» EXERCISE OBJECTIVE
Among the records that follow, count the lines with the string "distributed"; report only that count.

[Web page edit records]
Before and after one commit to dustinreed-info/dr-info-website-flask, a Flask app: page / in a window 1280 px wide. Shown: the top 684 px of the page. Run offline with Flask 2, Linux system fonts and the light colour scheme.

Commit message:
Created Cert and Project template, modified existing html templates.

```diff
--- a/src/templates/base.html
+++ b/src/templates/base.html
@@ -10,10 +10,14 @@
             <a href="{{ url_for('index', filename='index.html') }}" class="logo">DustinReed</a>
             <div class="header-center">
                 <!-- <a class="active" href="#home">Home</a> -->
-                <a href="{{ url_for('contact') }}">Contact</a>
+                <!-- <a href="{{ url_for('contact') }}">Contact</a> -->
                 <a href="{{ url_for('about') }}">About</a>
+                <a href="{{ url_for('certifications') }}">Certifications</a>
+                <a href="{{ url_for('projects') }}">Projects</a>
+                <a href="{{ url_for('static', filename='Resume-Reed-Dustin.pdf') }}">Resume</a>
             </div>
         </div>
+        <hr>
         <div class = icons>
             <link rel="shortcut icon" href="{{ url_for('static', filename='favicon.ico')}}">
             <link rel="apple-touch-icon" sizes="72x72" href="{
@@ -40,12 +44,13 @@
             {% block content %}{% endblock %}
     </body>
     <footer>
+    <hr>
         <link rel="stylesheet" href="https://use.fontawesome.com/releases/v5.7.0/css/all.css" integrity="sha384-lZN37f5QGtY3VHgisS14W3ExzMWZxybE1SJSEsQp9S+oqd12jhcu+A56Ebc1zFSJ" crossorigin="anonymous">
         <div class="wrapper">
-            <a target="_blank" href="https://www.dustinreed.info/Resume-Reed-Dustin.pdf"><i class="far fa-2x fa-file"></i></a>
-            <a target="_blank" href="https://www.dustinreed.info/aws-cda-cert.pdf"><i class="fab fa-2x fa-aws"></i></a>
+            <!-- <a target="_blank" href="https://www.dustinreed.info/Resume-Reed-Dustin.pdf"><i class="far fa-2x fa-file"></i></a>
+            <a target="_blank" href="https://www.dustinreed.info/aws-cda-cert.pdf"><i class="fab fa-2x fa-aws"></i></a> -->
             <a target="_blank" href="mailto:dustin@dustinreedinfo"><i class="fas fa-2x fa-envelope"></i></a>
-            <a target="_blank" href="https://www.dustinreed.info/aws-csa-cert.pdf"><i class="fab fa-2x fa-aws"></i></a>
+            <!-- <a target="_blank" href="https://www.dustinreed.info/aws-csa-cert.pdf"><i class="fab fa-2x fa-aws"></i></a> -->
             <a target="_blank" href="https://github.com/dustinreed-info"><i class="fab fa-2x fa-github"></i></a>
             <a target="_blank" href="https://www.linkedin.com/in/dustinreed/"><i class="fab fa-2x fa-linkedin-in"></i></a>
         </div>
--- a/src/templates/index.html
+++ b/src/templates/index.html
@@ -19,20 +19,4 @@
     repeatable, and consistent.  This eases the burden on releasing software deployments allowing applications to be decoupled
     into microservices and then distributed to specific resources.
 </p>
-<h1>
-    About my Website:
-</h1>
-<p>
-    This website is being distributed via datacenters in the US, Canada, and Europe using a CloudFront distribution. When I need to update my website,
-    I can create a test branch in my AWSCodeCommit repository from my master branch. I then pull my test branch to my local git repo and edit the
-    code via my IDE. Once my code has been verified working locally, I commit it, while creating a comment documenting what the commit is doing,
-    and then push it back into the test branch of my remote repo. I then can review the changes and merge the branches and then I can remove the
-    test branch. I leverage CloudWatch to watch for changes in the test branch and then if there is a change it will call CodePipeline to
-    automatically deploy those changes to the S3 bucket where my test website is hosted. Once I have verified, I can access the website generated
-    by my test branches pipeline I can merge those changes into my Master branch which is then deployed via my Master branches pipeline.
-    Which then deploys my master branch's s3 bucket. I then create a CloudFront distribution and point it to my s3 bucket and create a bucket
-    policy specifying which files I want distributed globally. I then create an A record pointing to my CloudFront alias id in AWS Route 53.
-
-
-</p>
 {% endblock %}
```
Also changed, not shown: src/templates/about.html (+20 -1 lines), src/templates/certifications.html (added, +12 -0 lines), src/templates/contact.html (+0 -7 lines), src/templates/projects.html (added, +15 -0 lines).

» TASK ANSWER
3